The dominant work mode at DeepMind is for researchers to ~self organize into project teams and work on the research they think is important (with some filtration by management.) But the ideas are very much coming from the bottom-up. (Where do ideas come from?) I get the impression that it’s fairly collaboratively interconnected - people are working on several projects at once with several groups of people. Here the goals are perhaps fairly fuzzy. This work mode is reminiscent of how Bell Labs enabled free radicals.
However, occasionally top management (CEO or people close to that level) decide to create a ‘strike team’ to go after a specific problem. My impression is that in addition to the impetus coming from a different place these strike teams also operate in a very different mode from people in the rest of the org - they silo off to some extent and focus exclusively on a very well defined goal.
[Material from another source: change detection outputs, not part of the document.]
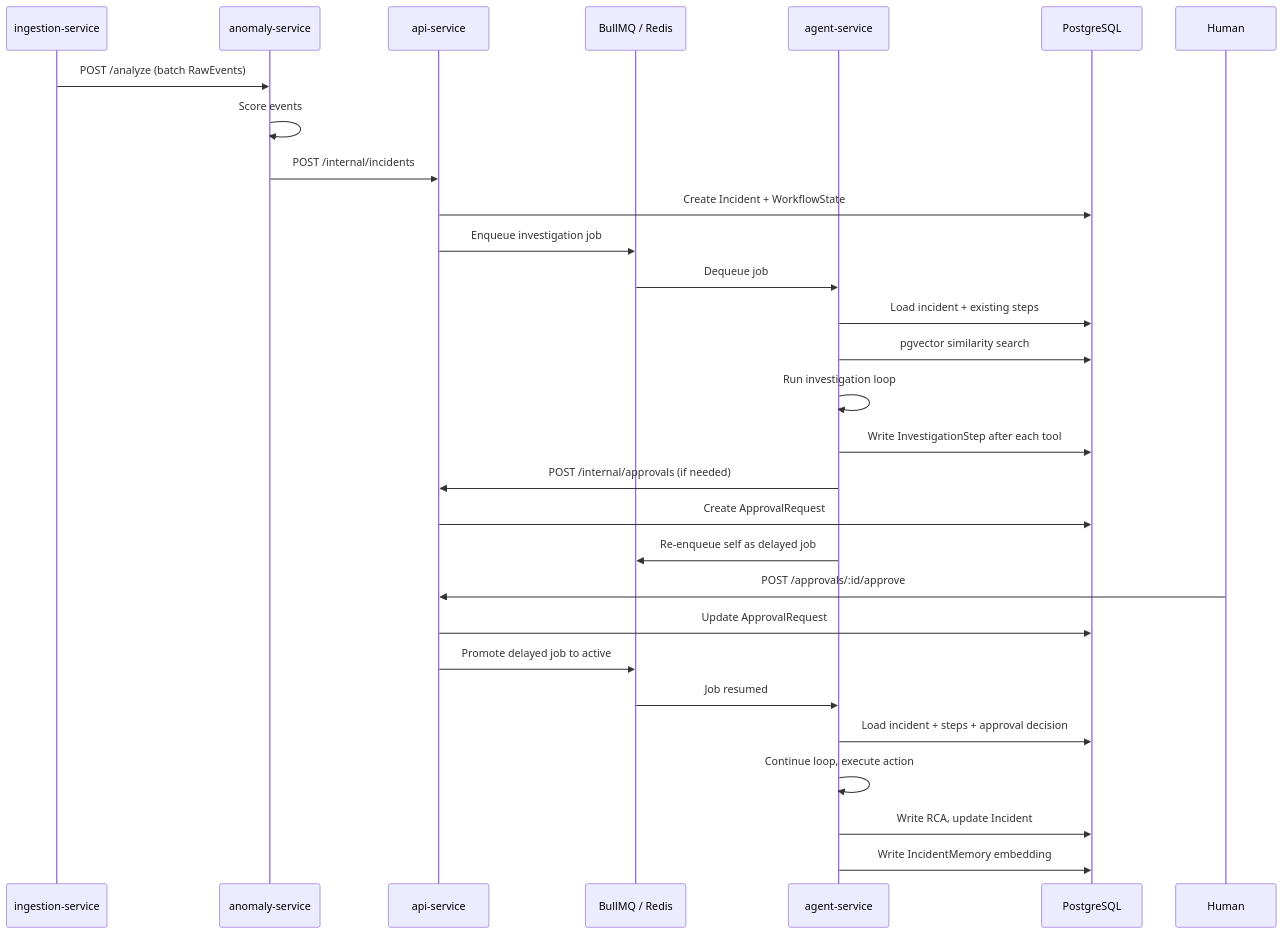
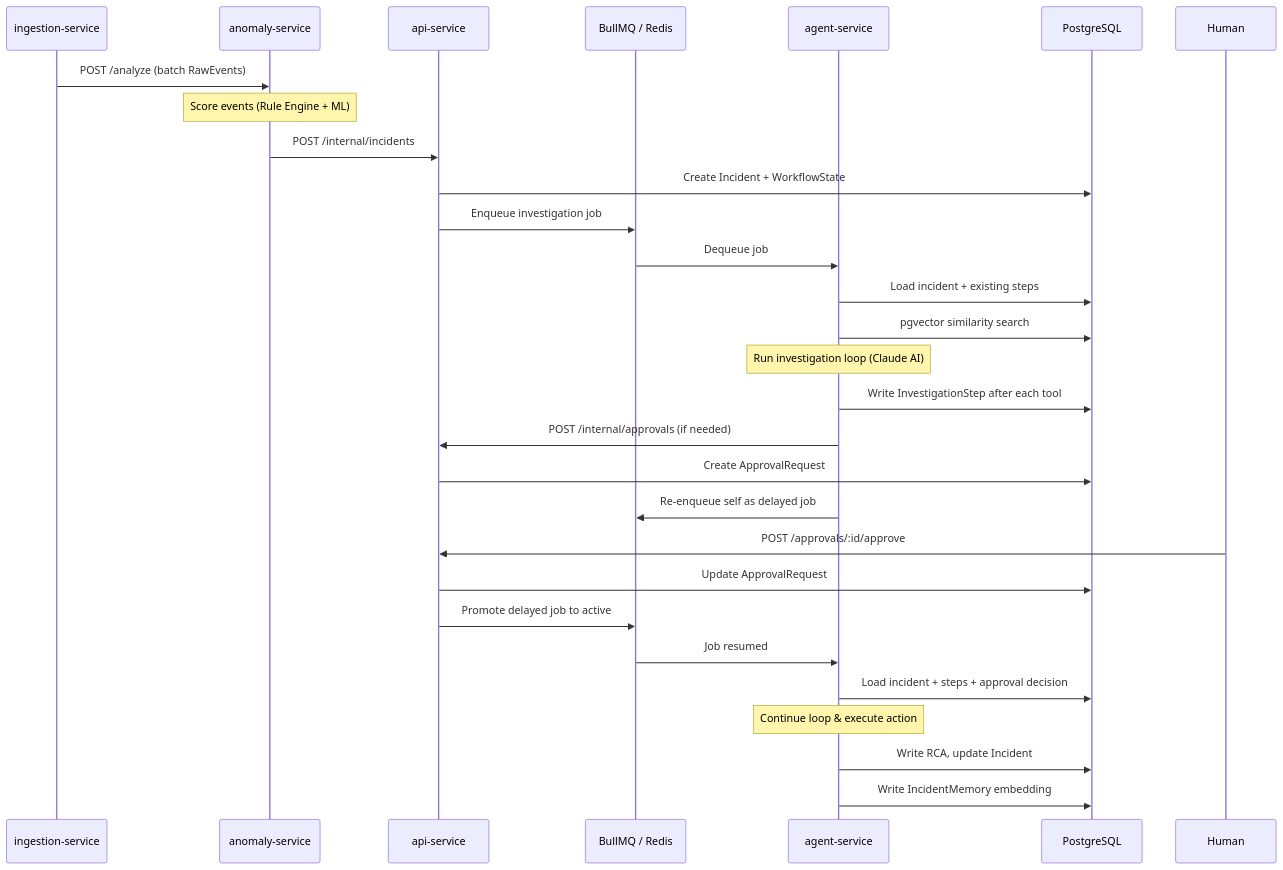
Before and after one commit to SoloDevAbu/OperonAI: the eighth of 11 diagrams in README.md, drawn with Mermaid. The commit also changed other lines of this file, not shown here.

Commit message:
fix(docs): resolve github mermaid curve calculation errors in LLD diagrams

````diff
--- a/README.md
+++ b/README.md
@@ -547,32 +496,32 @@
 ```mermaid
 sequenceDiagram
     participant IS as ingestion-service
     participant AS as anomaly-service
     participant API as api-service
     participant Q as BullMQ / Redis
     participant AGT as agent-service
     participant DB as PostgreSQL
     participant H as Human
 
     IS->>AS: POST /analyze (batch RawEvents)
-    AS->>AS: Score events
+    Note over AS: Score events (Rule Engine + ML)
     AS->>API: POST /internal/incidents
     API->>DB: Create Incident + WorkflowState
     API->>Q: Enqueue investigation job
     Q->>AGT: Dequeue job
     AGT->>DB: Load incident + existing steps
     AGT->>DB: pgvector similarity search
-    AGT->>AGT: Run investigation loop
+    Note over AGT: Run investigation loop (Claude AI)
     AGT->>DB: Write InvestigationStep after each tool
     AGT->>API: POST /internal/approvals (if needed)
     API->>DB: Create ApprovalRequest
     AGT->>Q: Re-enqueue self as delayed job
     H->>API: POST /approvals/:id/approve
     API->>DB: Update ApprovalRequest
     API->>Q: Promote delayed job to active
     Q->>AGT: Job resumed
     AGT->>DB: Load incident + steps + approval decision
-    AGT->>AGT: Continue loop, execute action
+    Note over AGT: Continue loop & execute action
     AGT->>DB: Write RCA, update Incident
     AGT->>DB: Write IncidentMemory embedding
 ```
````
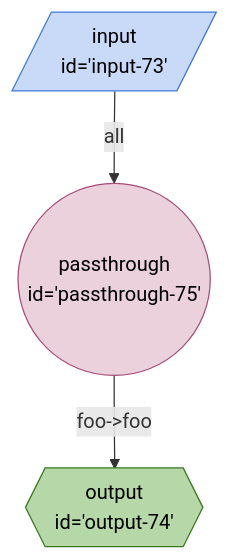
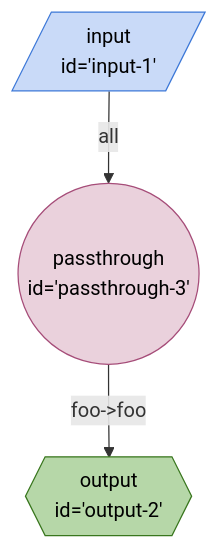
One commit to breadboard-ai/breadboard changed the diagram in seeds/breadboard-web/docs/graphs/new/simple-graph.md. Above: the diagram before and after it, drawn with Mermaid. The commit also changed 20 other files, not shown here.

Commit message:
[new syntax] saner ids in example graphs

````diff
--- a/seeds/breadboard-web/docs/graphs/new/simple-graph.md
+++ b/seeds/breadboard-web/docs/graphs/new/simple-graph.md
@@ -3,14 +3,14 @@
 ```mermaid
 %%{init: 'themeVariables': { 'fontFamily': 'Fira Code, monospace' }}%%
 graph TD;
-passthrough75(("passthrough <br> id='passthrough-75'")):::passthrough -- "foo->foo" --> output74{{"output <br> id='output-74'"}}:::output
-input73[/"input <br> id='input-73'"/]:::input -- all --> passthrough75(("passthrough <br> id='passthrough-75'")):::passthrough
+passthrough3(("passthrough <br> id='passthrough-3'")):::passthrough -- "foo->foo" --> output2{{"output <br> id='output-2'"}}:::output
+input1[/"input <br> id='input-1'"/]:::input -- all --> passthrough3(("passthrough <br> id='passthrough-3'")):::passthrough
 classDef default stroke:#ffab40,fill:#fff2ccff,color:#000
 classDef input stroke:#3c78d8,fill:#c9daf8ff,color:#000
 classDef output stroke:#38761d,fill:#b6d7a8ff,color:#000
 classDef passthrough stroke:#a64d79,fill:#ead1dcff,color:#000
 classDef slot stroke:#a64d79,fill:#ead1dcff,color:#000
 classDef config stroke:#a64d79,fill:#ead1dcff,color:#000
 classDef secrets stroke:#db4437,fill:#f4cccc,color:#000
 classDef slotted stroke:#a64d79
 ```
````
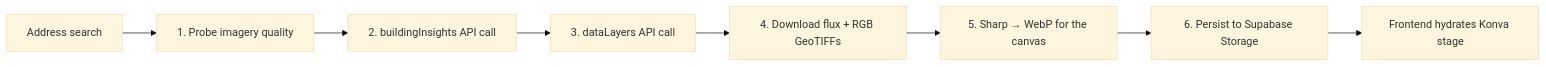
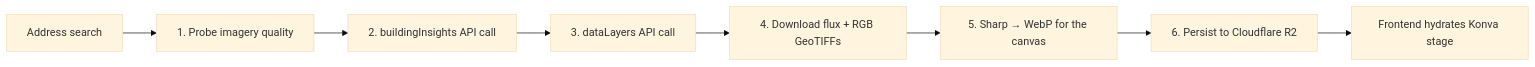
One commit to AlaskanTuna/SolarSim changed the second of 5 diagrams in README.md. Above: the diagram before and after it, drawn with Mermaid (base theme). The commit also changed other lines of this file and 31 other files, not shown here.

````diff
--- a/README.md
+++ b/README.md
@@ -152,10 +153,10 @@
 ```mermaid
 flowchart LR
     Address[Address search] --> Probe[1. Probe imagery quality]
     Probe --> Insights[2. buildingInsights API call]
     Insights --> Layers[3. dataLayers API call]
     Layers --> Download[4. Download flux + RGB GeoTIFFs]
     Download --> Convert[5. Sharp → WebP for the canvas]
-    Convert --> Persist[6. Persist to Supabase Storage]
+    Convert --> Persist[6. Persist to Cloudflare R2]
     Persist --> Hydrate[Frontend hydrates Konva stage]
 ```
````
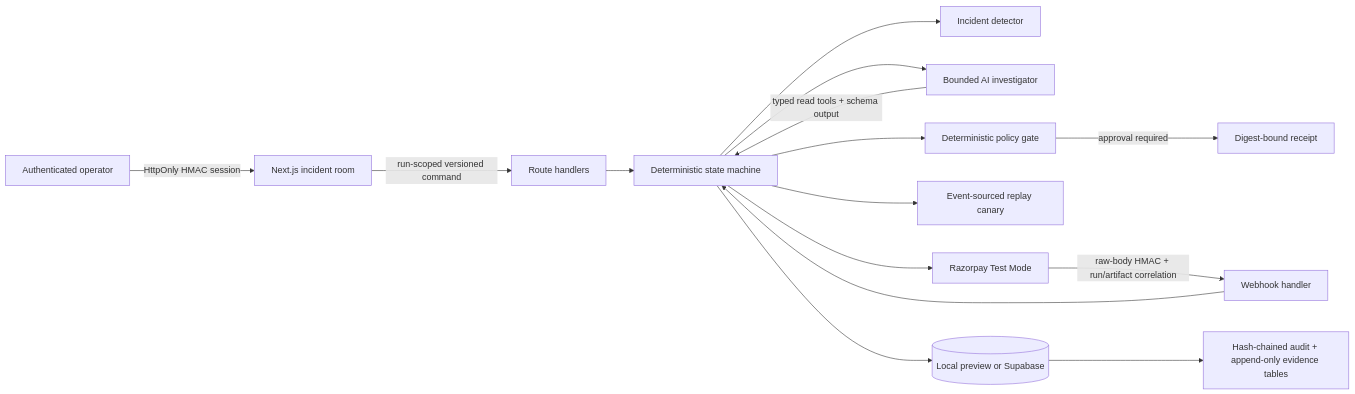
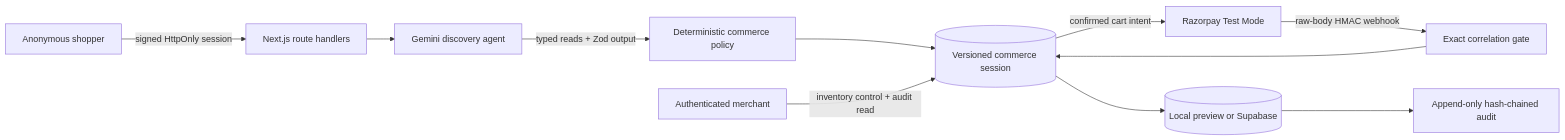
One commit to itag776/choosy changed the diagram in ARCHITECTURE.md. Above: the diagram before and after it, drawn with Mermaid. The commit also changed other lines of this file and 69 other files, not shown here.

````diff
--- a/ARCHITECTURE.md
+++ b/ARCHITECTURE.md
@@ -5,17 +5,13 @@
 ```mermaid
 flowchart LR
-  O[Authenticated operator] -->|HttpOnly HMAC session| UI[Next.js incident room]
-  UI -->|run-scoped versioned command| API[Route handlers]
-  API --> SM[Deterministic state machine]
-  SM --> DET[Incident detector]
-  SM --> AG[Bounded AI investigator]
-  AG -->|typed read tools + schema output| SM
-  SM --> POL[Deterministic policy gate]
-  POL -->|approval required| APR[Digest-bound receipt]
-  SM --> SIM[Event-sourced replay canary]
-  SM --> RP[Razorpay Test Mode]
-  RP -->|raw-body HMAC + run/artifact correlation| WH[Webhook handler]
-  WH --> SM
-  SM --> REPO[(Local preview or Supabase)]
-  REPO --> AUD[Hash-chained audit + append-only evidence tables]
+  S[Anonymous shopper] -->|signed HttpOnly session| API[Next.js route handlers]
+  API --> A[Gemini discovery agent]
+  A -->|typed reads + Zod output| P[Deterministic commerce policy]
+  P --> C[(Versioned commerce session)]
+  M[Authenticated merchant] -->|inventory control + audit read| C
+  C -->|confirmed cart intent| R[Razorpay Test Mode]
+  R -->|raw-body HMAC webhook| W[Exact correlation gate]
+  W --> C
+  C --> D[(Local preview or Supabase)]
+  D --> E[Append-only hash-chained audit]
 ```
````
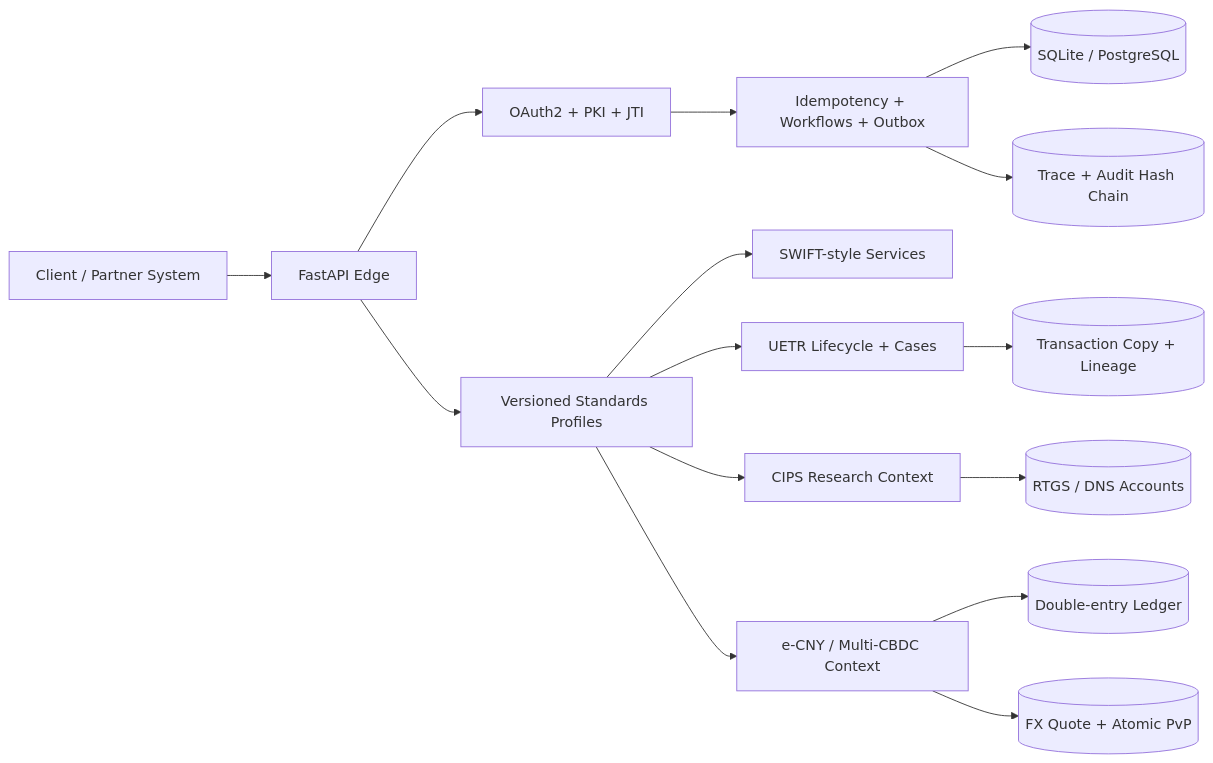
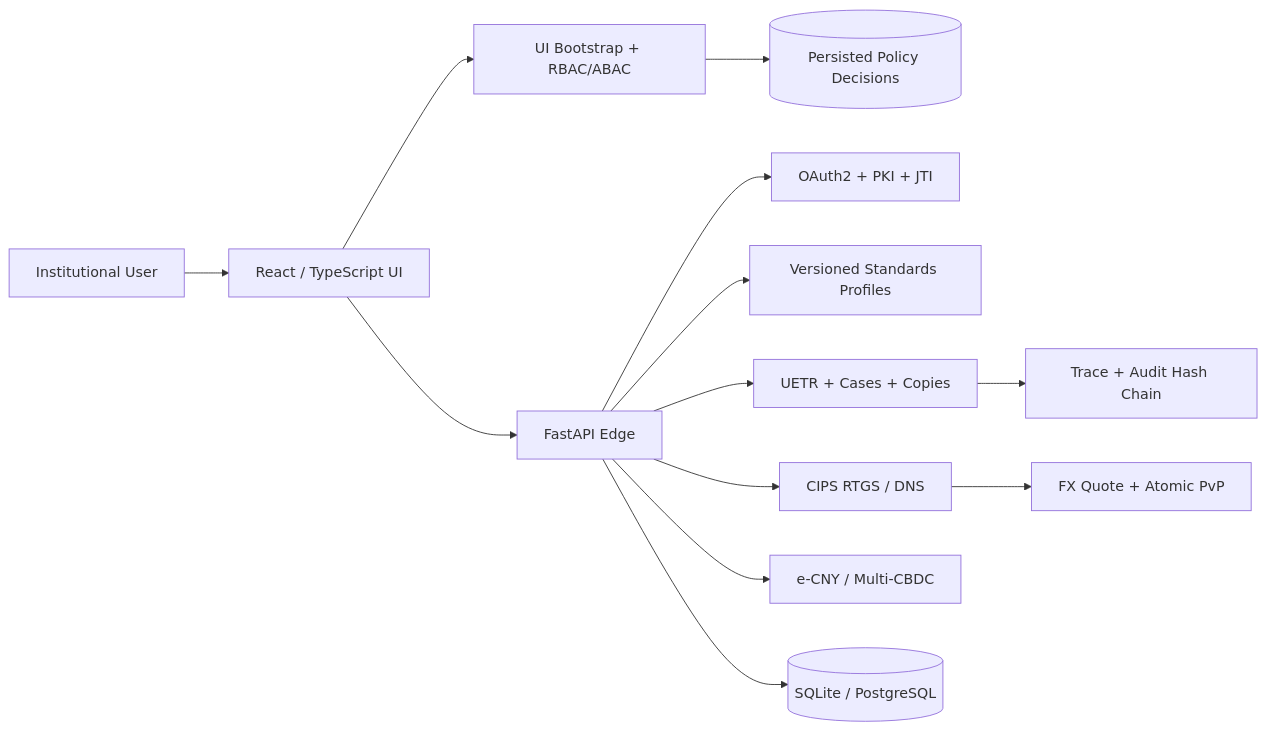
The diagram in README.md (24373054/00SWIFT), drawn with Mermaid before and after one commit. The commit also changed other lines of this file and 34 other files, not shown here.

````diff
--- a/README.md
+++ b/README.md
@@ -63,20 +68,17 @@
 ```mermaid
 flowchart LR
-    Client[Client / Partner System] --> Edge[FastAPI Edge]
+    User[Institutional User] --> UI[React / TypeScript UI]
+    UI --> UIPolicy[UI Bootstrap + RBAC/ABAC]
+    UI --> Edge[FastAPI Edge]
+
     Edge --> Identity[OAuth2 + PKI + JTI]
     Edge --> Standards[Versioned Standards Profiles]
+    Edge --> Lifecycle[UETR + Cases + Copies]
+    Edge --> CIPS[CIPS RTGS / DNS]
+    Edge --> CBDC[e-CNY / Multi-CBDC]
 
-    Standards --> Swift[SWIFT-style Services]
-    Standards --> Lifecycle[UETR Lifecycle + Cases]
-    Standards --> CIPS[CIPS Research Context]
-    Standards --> CBDC[e-CNY / Multi-CBDC Context]
-
-    Lifecycle --> Copy[(Transaction Copy + Lineage)]
-    CIPS --> Settlement[(RTGS / DNS Accounts)]
-    CBDC --> Ledger[(Double-entry Ledger)]
-    CBDC --> PVP[(FX Quote + Atomic PvP)]
-
-    Identity --> Runtime[Idempotency + Workflows + Outbox]
-    Runtime --> Data[(SQLite / PostgreSQL)]
-    Runtime --> Audit[(Trace + Audit Hash Chain)]
+    CIPS --> PVP[FX Quote + Atomic PvP]
+    Lifecycle --> Audit[Trace + Audit Hash Chain]
+    UIPolicy --> Decisions[(Persisted Policy Decisions)]
+    Edge --> Data[(SQLite / PostgreSQL)]
 ```
````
These strike teams were how both AlphaFold and AlphaGo happened.
One could draw a parallel between this ‘active reserves’ approach and the §ARPA model, where US Academia is the more diffuse self-directed ‘normal work’ with DARPA and corporate R&D filled overlapping but different niches jumping in to create programmatic strike teams.
The clutch question that I have no answer to is ‘how do Demis Hassabis or other executives decide the moment is right to initiate a strike team?’ Which ties into the bigger question of When is an intense deliverable-focused push helpful and when is it harmful?